Enter the restaurant’s sommelier, adorned with a bunch-of-grapes pin and a very French accent. Now, when you’re at a restaurant nice – or just expensive – enough to have a full-time sommelier, it can go one of two ways. Either he/she will be attentive, informative and helpful, guiding you to the right wines for the occasion and your tastes. Or he/she will do none of this and give you vague answers to all of your questions and say only positive things about the wines you’re considering.

Sometimes we get sommeliers who just want to please you by agreeing with everything you say. But the last thing we need is a sycophantic sommelier, someone who will only say positive things about your choices. Certainly not.

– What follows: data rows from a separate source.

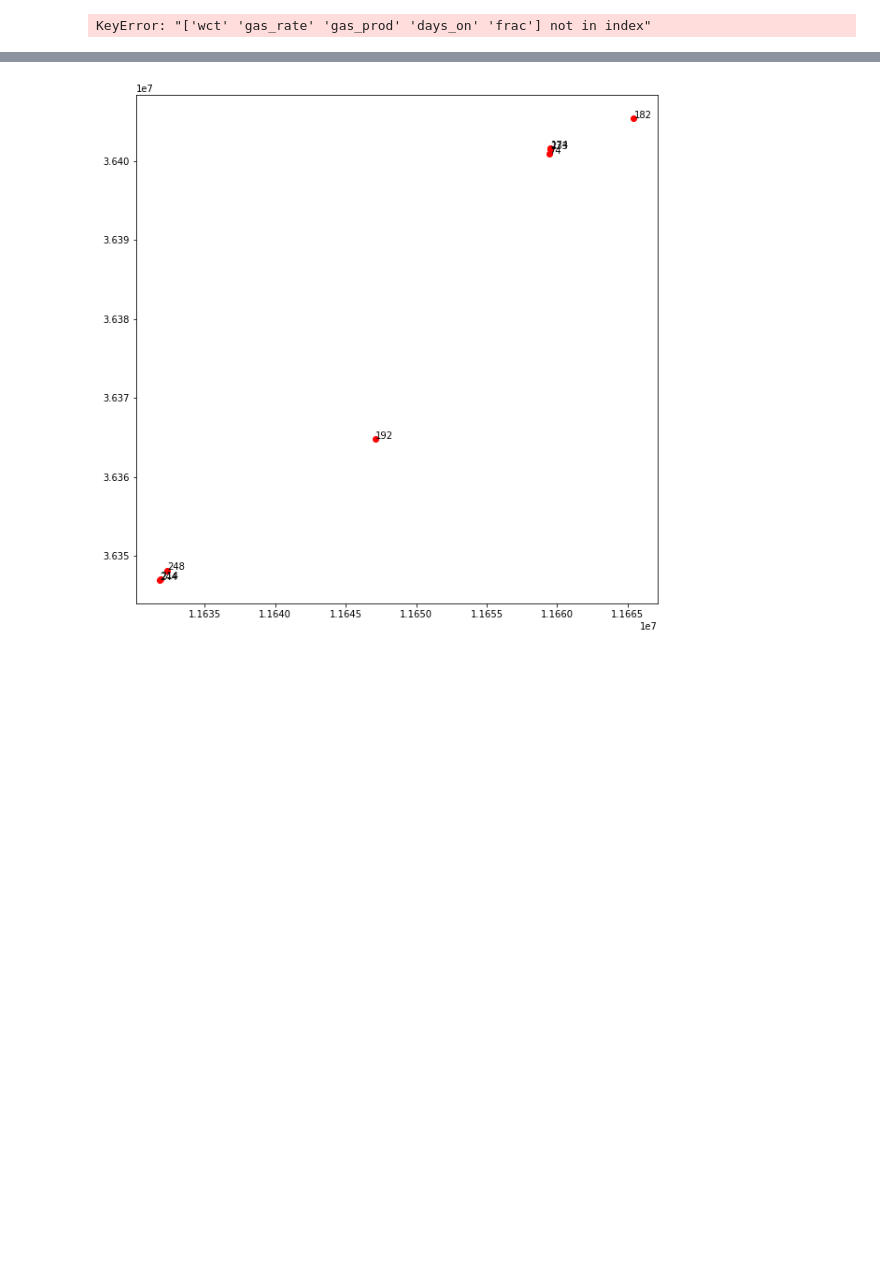
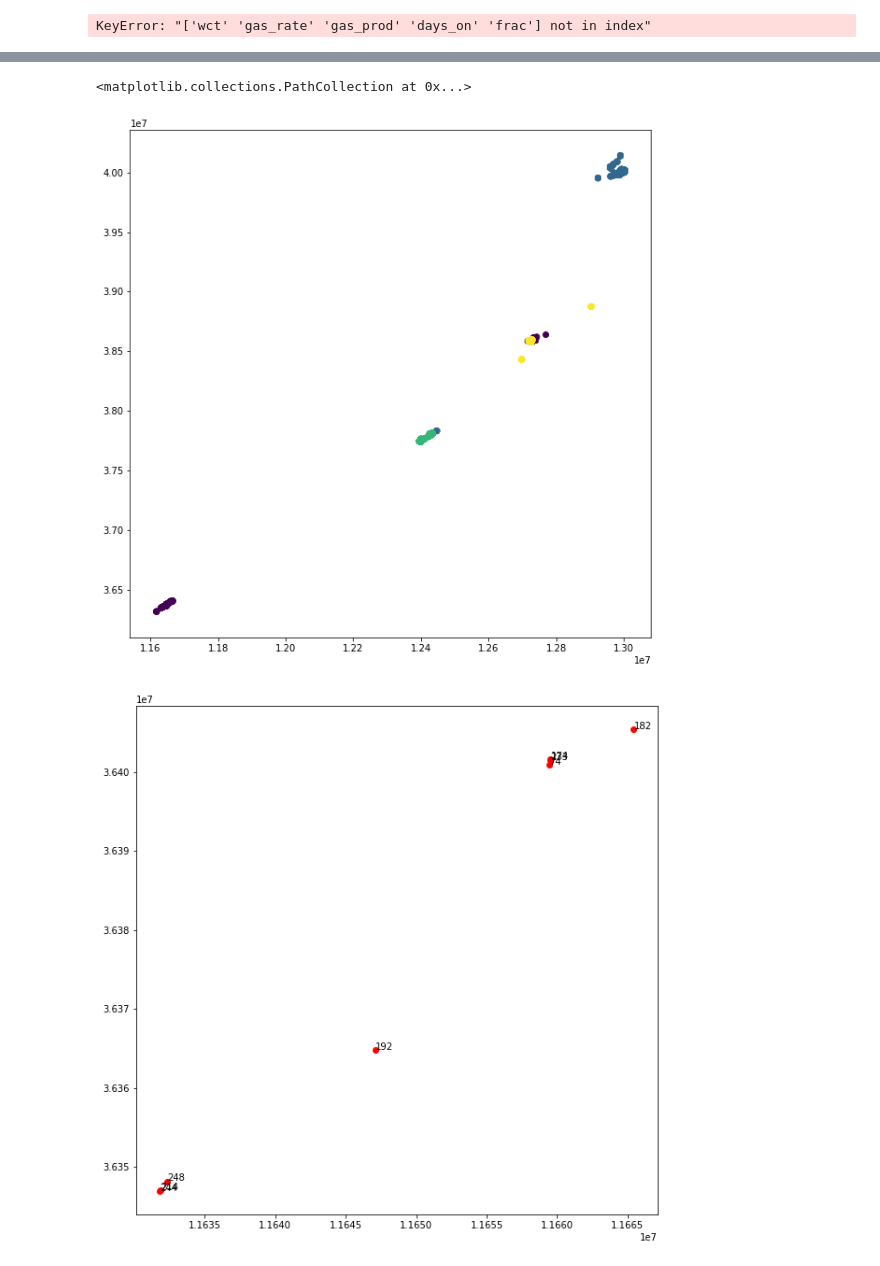
Before and after one commit to koskotG/gpn_comp, a Jupyter notebook: kg_eda.ipynb, the cells around one changed output, grey strips where cells are left out. Saved outputs shown, nothing was run; the diff lists cells and outputs as text; code cells hidden in the pictures; blank space fills up the shorter version.

```diff
--- a/kg_eda.ipynb
+++ b/kg_eda.ipynb
@@ -313,3 +370,13 @@ df_all_test
+# %%
+%matplotlib inline
+plt.figure(figsize=(10,10))
+plt.scatter(df_all_test[~df_all_test['clust'].isnull()]['ПЛАСТ_X'],
+            df_all_test[~df_all_test['clust'].isnull()]['ПЛАСТ_Y'], c = df_all_test[~df_all_test['clust'].isnull()]['clust'].values, label='test')
+plt.scatter(df_all_train[~df_all_train['clust'].isnull()]['ПЛАСТ_X'],
+            df_all_train[~df_all_train['clust'].isnull()]['ПЛАСТ_Y'], c = df_all_train[~df_all_train['clust'].isnull()]['clust'].values, label='test')
+# %% [output]
+<matplotlib.collections.PathCollection at 0x...>
+[figure, added]
 # %%
 df_all_test.to_csv('./out/test_formatted.csv')
 # %%
```
Also changed, not shown: parts of 27 cells of this notebook.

What I want – and need, because I really don’t know as much as I would like to pretend – is someone who will stop me making a massive gastronomic faux pas, a person who will be willing wedge his body between me and an awful bottle of wine that will make my Chateaubriand taste like a petrified cowboy boot.

So, in terms of the two kinds of sommeliers in the world (I accept there might be more than two), sometimes we get the former, sometimes we get the latter. On this occasion, I got the former, and I tried my utmost not to looked relieved in front of my hosts.

Standing before me was a man who, free from judgement on his face, said matter-of-factly that his Madiran was in a light style and probably wouldn’t give me the satisfaction I desired. How bout the red Pic St Loup, I asked? What you want, he said, is the Faugeres – and you will not be disappointed.

The Faugeres in question, Domaine de Cebene Les Bancels Les Faugeres 2010, was everything we were after. Spice, depth of character, a satisfying viscosity, plenty of black fruits and enough backbone to stand up to the obligatory slab of meat you eat when a person goes to the Bleeding Heart.

Like any good wine ought, it made me look like a hero. But in reality it was all a blag, a lucky result garnered from a helpful sommelier who knew what I was after and almost certainly saw how befuddled I had become when handed his tome of a wine list.